Fortunately, most of the sources of such confusion have been dealt with by carefully coding HPConnect to be tolerant of the slower transfer rates of the HP calculators. The main remaining sources of errors are:
|My ASCII transfers aren't working!||Back to Top|
Unfortunately, ASCII transfers don't work well under many circumstances. First, understand that HP calculators do not store programs and data as ASCII, they store them in binary format. When you ask for an ASCII file from your HP, the first thing it does is run a small program that extracts the binary data and translates it into ASCII and only then will the file be sent to your Mac. This means that ASCII transfers are much slower than binary transfers and, for very large files, there is always a chance your HP will run out of memory when sending the ASCII file.
Similarly, when you send an ASCII file to your HP, the text is sent and then a small program is executed to convert that text into binary form for storage. This can take a long time. Worse, if there is anything wrong with the ASCII file, such as a syntax error or a mis-spelled trigraph the conversion will fail and the partially converted file will be lost - and you won't have any idea what error caused the problem.
For these reasons, I recommend only using ASCII transfers for small files that you are reasonably sure don't have any syntax errors.

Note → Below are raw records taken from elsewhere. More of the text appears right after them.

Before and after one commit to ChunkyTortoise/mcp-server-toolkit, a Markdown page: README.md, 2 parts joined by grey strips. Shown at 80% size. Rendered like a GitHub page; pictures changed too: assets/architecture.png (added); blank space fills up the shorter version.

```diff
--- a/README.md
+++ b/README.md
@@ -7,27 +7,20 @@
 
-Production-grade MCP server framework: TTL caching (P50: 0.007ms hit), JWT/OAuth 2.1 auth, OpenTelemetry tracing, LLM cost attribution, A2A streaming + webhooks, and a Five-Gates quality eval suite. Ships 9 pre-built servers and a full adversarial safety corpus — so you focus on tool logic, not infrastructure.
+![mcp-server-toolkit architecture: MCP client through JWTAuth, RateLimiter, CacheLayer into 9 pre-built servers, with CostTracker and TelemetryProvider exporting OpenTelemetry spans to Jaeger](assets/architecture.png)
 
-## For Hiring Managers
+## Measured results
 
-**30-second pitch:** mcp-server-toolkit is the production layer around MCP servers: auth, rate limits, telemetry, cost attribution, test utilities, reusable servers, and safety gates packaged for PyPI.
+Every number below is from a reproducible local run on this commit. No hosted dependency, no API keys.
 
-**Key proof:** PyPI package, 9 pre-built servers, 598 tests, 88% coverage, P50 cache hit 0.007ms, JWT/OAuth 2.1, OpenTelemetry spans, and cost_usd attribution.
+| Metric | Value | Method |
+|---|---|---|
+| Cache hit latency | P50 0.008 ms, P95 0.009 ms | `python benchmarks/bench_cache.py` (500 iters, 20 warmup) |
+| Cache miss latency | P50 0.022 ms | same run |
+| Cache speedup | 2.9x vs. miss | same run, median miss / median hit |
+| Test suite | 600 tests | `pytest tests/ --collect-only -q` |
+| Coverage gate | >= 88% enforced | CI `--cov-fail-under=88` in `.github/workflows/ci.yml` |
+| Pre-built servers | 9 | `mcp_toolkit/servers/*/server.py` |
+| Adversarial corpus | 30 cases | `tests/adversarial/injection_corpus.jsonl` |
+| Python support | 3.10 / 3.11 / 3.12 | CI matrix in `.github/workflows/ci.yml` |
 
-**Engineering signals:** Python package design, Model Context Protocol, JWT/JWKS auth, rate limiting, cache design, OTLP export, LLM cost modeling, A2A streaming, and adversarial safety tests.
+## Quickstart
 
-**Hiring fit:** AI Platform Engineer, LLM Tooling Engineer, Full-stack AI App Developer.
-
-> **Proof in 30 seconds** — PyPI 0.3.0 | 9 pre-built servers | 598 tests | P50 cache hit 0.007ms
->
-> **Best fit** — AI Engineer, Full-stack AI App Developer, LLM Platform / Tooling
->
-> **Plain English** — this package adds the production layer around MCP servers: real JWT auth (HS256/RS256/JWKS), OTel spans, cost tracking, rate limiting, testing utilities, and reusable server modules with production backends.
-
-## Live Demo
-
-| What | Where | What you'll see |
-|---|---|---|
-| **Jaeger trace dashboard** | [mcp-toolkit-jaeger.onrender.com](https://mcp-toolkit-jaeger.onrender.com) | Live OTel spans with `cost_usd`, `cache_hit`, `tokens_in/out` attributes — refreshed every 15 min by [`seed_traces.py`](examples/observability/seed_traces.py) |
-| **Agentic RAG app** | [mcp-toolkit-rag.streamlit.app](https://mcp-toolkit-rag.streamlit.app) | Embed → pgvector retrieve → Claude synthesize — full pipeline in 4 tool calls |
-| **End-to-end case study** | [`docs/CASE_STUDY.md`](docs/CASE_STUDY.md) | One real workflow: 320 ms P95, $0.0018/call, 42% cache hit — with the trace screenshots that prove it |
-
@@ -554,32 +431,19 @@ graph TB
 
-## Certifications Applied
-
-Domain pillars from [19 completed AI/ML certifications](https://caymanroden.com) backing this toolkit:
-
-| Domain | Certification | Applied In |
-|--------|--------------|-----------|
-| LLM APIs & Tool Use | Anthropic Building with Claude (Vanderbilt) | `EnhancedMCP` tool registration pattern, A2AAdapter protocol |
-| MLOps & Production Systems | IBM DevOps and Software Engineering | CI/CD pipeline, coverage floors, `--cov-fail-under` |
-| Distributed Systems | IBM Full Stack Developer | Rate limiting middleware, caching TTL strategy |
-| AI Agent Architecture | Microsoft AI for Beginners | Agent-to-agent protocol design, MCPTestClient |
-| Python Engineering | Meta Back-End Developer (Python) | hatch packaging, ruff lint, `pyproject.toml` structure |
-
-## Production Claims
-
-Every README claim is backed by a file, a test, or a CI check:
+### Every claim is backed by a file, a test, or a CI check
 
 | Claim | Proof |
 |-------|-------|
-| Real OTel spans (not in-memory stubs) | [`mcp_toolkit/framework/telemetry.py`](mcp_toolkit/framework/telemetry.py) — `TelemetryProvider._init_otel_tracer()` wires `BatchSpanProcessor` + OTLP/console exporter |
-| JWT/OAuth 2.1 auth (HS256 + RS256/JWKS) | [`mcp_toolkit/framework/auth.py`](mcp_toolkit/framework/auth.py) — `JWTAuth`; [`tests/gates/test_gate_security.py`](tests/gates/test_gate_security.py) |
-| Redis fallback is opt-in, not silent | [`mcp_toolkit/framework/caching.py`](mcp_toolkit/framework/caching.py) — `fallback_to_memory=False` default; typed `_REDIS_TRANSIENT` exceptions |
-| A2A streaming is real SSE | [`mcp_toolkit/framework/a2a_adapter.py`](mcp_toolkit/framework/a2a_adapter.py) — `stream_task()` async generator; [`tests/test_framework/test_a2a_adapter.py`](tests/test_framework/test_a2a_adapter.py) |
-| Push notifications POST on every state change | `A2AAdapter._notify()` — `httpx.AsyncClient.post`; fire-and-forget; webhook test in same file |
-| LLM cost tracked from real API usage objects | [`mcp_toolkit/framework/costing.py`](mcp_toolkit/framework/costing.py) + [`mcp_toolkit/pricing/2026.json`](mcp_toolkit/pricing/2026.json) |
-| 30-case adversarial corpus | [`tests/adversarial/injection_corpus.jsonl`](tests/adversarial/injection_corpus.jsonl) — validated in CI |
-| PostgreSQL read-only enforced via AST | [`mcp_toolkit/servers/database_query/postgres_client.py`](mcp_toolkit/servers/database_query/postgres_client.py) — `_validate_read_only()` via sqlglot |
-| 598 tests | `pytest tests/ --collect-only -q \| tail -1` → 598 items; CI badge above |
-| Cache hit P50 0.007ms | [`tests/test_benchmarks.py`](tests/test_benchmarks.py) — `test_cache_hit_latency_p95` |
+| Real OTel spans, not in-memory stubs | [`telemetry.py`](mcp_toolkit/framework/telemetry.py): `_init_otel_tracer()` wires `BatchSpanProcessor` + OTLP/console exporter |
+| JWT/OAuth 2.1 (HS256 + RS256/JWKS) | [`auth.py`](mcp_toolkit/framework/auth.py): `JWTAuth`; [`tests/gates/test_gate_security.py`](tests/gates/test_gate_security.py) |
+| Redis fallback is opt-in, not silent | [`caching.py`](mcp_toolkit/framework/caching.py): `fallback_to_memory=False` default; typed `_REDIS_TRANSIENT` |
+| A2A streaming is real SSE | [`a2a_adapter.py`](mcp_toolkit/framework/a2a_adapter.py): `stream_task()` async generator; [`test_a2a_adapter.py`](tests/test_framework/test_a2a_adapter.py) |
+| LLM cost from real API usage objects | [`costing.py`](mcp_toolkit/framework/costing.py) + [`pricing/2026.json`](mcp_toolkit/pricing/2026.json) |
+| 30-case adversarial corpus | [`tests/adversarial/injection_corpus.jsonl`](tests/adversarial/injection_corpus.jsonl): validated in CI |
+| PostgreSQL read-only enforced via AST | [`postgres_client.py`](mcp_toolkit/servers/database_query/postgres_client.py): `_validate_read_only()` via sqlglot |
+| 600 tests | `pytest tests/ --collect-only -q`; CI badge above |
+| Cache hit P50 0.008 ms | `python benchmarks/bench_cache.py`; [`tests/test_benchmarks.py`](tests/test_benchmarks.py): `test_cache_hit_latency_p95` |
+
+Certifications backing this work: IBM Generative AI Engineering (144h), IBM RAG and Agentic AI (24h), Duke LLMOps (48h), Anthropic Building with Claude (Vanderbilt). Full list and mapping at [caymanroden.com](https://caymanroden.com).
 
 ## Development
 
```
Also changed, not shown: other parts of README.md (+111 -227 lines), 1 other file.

|© 2005, Michael W. Heinz, Sr - aka "Porkchop D. Clown". All rights reserved.||Back to Index|